> _THE PROBLEM_: Go through the entries, filter for the word "changed", and copy every line that has it.

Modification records
───
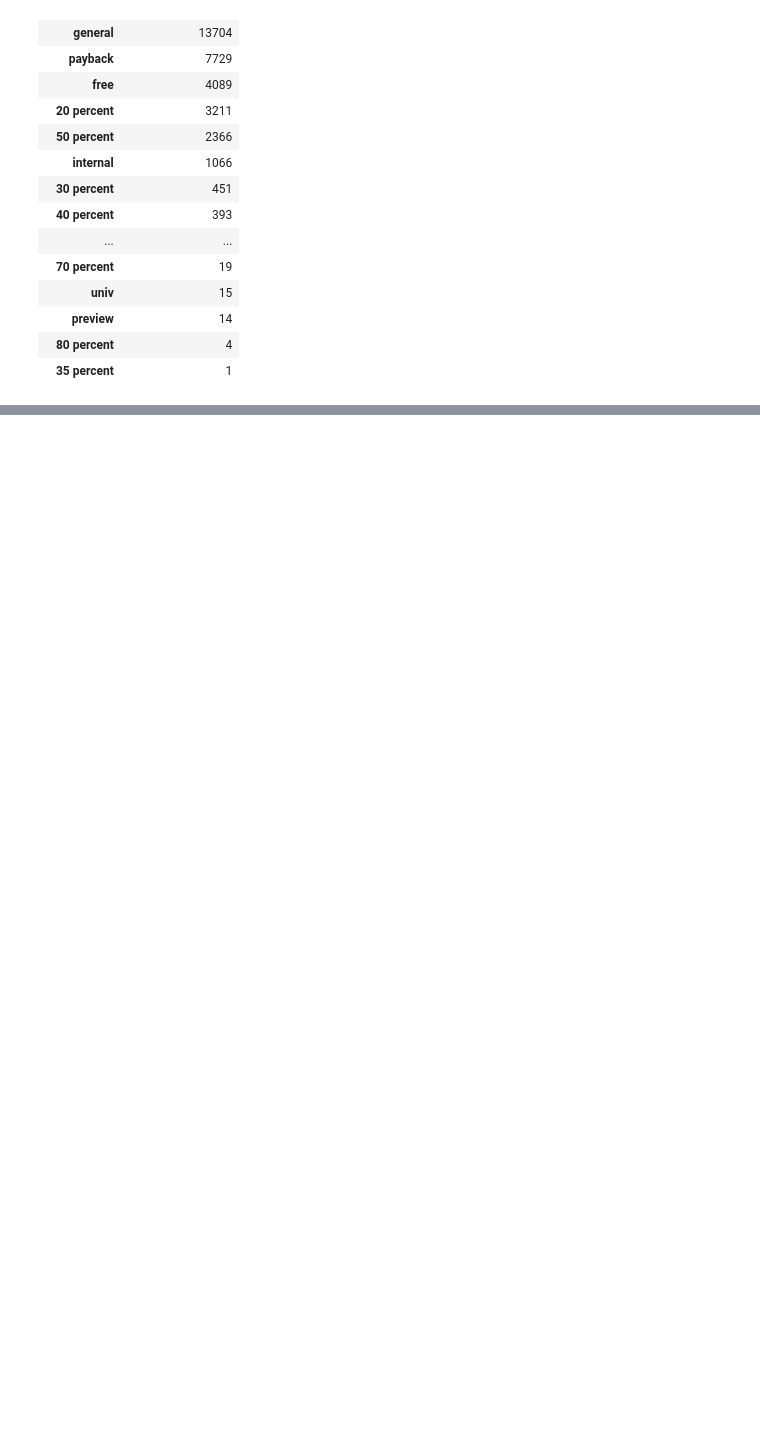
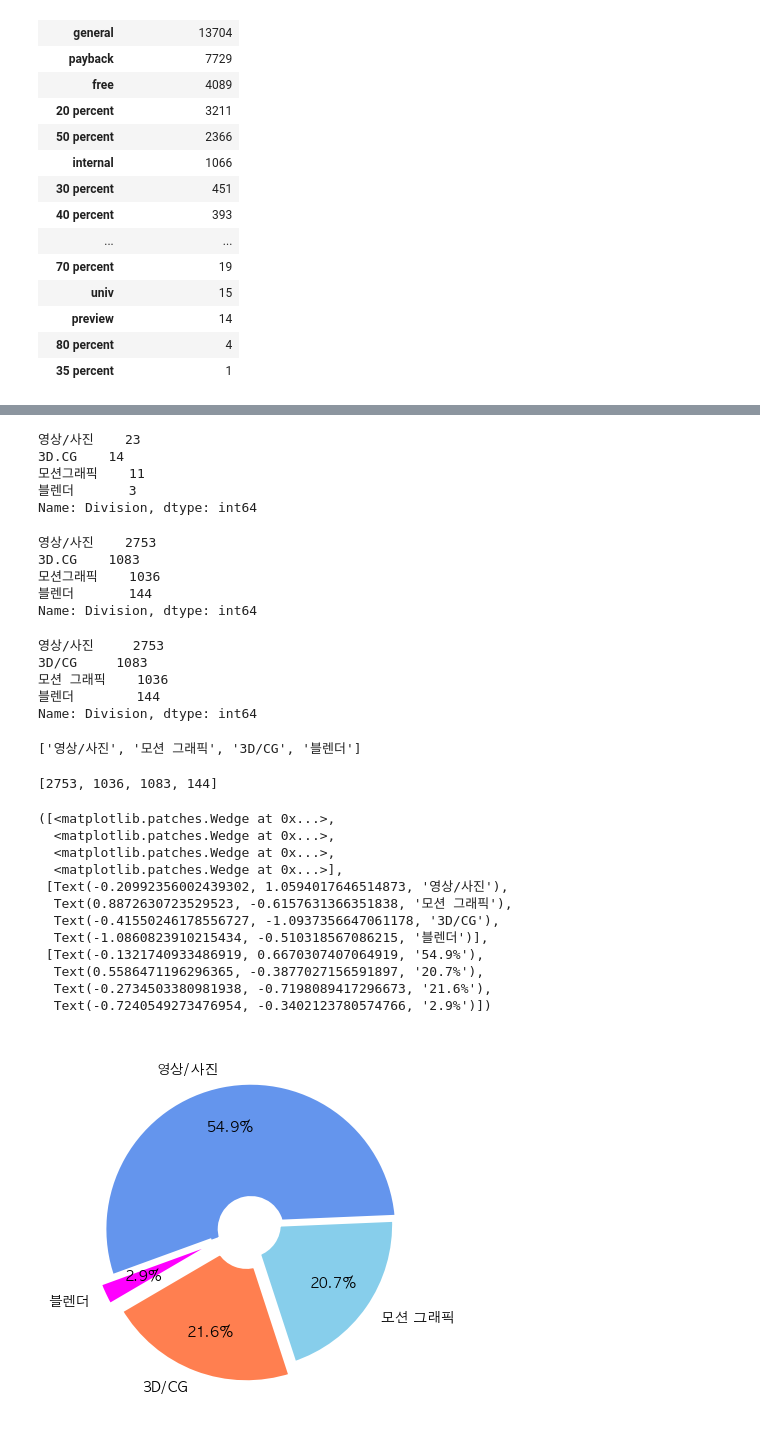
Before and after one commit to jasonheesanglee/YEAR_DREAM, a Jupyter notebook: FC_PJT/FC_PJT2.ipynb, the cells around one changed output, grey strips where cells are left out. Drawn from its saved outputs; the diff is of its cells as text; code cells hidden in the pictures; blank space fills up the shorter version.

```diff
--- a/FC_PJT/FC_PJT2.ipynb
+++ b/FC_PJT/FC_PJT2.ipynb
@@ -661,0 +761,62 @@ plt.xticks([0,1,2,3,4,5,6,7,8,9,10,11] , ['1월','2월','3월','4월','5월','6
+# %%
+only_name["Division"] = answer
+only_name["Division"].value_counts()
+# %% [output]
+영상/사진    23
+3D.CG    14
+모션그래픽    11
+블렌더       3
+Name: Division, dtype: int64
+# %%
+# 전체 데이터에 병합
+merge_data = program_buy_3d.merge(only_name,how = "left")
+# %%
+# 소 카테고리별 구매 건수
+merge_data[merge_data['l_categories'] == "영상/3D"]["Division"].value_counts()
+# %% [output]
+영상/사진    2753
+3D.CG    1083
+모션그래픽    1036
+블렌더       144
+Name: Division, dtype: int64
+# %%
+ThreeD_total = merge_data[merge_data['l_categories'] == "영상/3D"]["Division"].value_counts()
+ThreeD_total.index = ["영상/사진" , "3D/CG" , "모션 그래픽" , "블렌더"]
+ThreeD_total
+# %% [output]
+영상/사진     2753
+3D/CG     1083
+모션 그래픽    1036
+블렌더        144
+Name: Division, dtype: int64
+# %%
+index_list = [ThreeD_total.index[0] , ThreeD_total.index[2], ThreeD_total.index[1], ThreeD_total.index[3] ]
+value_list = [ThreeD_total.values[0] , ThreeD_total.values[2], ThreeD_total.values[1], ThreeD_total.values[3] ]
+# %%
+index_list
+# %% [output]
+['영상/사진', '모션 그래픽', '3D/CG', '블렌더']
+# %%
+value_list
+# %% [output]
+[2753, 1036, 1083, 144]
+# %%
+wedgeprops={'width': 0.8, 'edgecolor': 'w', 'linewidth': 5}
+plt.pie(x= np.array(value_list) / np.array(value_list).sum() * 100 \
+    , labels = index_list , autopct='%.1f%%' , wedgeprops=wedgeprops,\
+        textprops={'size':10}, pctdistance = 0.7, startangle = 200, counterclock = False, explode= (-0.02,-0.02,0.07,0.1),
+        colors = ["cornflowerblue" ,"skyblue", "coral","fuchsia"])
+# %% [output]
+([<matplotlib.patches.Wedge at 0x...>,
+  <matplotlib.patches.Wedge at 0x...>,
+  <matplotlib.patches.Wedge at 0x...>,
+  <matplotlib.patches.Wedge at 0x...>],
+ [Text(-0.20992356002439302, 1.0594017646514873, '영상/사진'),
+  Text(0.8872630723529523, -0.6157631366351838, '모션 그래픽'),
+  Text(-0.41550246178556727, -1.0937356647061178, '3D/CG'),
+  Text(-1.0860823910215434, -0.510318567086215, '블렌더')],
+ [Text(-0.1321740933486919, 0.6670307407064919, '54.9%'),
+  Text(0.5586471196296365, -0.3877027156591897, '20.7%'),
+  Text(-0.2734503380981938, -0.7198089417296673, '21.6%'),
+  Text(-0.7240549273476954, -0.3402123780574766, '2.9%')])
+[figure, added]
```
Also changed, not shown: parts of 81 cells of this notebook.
───
> _REPLY_:
Before and after one commit to jasonheesanglee/YEAR_DREAM, a Jupyter notebook: FC_PJT/FC_PJT2.ipynb, the cells around one changed output, grey strips where cells are left out. Drawn from its saved outputs; the diff is of its cells as text; code cells hidden in the pictures; blank space fills up the shorter version.
Also changed, not shown: parts of 81 cells of this notebook.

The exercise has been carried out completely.